[Saved entries]
+ + + + +
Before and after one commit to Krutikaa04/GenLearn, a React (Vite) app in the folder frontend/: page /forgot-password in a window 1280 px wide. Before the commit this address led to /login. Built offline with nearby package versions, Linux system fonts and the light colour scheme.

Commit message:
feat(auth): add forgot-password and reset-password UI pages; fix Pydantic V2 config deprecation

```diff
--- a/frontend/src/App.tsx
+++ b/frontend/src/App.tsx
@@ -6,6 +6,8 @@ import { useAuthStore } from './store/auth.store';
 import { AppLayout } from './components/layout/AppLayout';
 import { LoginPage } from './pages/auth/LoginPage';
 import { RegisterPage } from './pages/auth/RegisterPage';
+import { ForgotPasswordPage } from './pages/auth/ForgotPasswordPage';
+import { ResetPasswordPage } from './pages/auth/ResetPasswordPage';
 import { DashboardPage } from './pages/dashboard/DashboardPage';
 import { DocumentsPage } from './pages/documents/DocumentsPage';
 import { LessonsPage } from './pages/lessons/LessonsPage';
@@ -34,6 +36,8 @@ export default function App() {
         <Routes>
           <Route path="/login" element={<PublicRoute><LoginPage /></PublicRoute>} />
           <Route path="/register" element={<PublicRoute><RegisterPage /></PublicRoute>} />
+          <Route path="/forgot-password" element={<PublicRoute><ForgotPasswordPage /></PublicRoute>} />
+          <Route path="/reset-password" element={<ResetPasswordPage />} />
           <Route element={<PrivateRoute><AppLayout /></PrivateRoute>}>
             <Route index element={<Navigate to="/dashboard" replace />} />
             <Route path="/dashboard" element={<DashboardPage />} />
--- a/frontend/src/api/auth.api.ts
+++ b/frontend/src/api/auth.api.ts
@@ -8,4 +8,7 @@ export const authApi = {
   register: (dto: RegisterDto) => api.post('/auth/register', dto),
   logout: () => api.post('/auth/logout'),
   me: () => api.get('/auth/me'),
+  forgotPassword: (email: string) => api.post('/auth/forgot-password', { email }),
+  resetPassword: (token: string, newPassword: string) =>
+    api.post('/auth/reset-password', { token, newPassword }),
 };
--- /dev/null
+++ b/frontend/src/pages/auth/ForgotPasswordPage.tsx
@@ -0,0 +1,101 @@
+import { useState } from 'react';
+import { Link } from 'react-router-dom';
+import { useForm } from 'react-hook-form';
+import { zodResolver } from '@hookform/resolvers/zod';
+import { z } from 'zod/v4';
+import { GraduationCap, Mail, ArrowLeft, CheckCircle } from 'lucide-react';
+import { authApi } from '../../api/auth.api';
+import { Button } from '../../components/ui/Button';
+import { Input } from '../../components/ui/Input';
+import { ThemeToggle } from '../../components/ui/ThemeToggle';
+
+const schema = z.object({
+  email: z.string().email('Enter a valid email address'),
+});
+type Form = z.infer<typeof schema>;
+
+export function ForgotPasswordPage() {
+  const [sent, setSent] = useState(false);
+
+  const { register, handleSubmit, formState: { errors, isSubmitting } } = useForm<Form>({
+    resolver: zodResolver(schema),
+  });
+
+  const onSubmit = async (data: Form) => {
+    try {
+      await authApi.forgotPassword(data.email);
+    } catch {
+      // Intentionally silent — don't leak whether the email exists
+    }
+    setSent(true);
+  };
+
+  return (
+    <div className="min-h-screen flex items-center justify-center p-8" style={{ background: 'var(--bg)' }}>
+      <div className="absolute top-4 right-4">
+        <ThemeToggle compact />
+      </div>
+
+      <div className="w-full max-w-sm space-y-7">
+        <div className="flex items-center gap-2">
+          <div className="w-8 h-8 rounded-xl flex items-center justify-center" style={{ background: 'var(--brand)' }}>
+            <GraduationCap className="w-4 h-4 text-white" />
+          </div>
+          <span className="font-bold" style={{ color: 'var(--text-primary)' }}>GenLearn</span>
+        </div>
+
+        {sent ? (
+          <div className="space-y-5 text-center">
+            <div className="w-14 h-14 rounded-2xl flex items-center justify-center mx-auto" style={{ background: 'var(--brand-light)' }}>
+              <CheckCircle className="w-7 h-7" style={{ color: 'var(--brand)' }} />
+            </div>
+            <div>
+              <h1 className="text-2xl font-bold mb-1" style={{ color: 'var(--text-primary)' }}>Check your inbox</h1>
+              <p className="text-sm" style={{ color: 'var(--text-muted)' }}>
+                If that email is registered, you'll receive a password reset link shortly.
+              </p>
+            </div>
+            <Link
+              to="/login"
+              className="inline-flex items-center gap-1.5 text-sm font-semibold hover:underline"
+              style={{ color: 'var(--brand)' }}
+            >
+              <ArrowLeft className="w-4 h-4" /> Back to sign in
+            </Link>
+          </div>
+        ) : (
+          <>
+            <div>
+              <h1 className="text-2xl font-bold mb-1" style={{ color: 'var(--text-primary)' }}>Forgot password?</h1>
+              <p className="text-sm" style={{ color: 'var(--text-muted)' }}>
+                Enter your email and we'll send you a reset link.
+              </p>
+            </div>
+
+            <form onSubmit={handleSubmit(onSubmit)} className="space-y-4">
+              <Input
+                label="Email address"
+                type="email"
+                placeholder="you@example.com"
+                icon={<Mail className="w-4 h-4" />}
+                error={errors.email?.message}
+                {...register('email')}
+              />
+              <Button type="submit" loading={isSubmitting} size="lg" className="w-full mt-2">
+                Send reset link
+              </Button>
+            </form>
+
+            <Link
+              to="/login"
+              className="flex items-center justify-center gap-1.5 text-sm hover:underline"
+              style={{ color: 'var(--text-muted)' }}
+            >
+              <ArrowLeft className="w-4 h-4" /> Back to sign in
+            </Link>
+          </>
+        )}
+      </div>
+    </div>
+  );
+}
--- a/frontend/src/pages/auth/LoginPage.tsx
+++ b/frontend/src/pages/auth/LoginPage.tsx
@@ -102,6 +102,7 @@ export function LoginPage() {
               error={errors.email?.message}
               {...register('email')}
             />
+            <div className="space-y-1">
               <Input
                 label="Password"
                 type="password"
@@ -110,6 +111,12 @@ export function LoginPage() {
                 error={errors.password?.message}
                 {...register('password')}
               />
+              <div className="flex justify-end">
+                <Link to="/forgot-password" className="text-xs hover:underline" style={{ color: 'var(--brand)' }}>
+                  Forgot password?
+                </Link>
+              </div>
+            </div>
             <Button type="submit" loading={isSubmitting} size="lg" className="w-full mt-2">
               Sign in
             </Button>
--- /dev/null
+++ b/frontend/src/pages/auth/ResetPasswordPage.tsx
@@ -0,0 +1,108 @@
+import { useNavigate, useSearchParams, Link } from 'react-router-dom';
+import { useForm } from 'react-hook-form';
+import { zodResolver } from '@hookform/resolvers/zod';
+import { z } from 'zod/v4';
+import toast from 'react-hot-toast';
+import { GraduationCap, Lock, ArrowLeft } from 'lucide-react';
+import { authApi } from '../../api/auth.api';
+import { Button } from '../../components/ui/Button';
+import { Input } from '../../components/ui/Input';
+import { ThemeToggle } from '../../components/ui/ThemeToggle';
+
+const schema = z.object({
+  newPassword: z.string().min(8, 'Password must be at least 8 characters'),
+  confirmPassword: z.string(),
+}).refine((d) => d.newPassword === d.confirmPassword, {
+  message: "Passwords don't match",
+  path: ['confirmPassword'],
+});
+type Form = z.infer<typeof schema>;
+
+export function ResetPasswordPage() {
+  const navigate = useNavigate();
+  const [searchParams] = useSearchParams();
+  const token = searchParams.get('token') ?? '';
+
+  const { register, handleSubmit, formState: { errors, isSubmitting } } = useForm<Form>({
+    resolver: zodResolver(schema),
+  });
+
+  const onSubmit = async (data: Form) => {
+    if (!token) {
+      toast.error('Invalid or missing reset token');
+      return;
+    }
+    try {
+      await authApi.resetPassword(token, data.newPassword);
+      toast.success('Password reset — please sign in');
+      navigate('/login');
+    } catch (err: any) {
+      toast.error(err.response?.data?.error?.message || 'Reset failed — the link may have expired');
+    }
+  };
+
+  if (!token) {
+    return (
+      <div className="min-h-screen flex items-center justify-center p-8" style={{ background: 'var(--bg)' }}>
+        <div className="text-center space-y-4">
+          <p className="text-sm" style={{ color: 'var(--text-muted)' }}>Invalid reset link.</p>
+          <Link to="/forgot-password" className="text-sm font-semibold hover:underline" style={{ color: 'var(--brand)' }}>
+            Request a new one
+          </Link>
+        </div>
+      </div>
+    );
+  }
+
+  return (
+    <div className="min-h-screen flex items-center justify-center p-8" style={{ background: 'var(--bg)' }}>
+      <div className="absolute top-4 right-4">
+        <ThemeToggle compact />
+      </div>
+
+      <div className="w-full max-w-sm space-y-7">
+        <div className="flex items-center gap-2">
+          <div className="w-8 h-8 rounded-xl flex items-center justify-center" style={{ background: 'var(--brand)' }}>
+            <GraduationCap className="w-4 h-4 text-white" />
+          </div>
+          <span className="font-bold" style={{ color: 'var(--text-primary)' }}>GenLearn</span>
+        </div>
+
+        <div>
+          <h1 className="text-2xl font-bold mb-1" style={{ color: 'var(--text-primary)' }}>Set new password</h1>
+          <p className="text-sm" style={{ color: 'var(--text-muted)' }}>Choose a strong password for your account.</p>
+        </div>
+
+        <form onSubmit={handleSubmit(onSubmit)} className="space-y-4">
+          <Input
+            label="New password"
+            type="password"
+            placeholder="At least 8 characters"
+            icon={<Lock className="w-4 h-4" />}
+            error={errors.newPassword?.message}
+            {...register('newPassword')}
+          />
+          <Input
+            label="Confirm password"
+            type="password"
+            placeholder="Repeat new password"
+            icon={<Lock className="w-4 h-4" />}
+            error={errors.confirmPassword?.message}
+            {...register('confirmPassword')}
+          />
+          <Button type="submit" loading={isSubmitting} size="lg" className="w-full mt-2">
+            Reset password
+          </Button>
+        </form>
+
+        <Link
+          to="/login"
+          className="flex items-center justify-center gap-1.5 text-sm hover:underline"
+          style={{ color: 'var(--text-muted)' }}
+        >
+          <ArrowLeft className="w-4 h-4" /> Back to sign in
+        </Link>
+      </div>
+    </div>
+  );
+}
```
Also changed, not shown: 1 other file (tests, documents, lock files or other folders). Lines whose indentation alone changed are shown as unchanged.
+ + + + +
## ASSIGNED TASK
Tell how many lines of the data contain "Button". Nothing but the number belongs in the reply.

## RESULT OF THE EXERCISE
8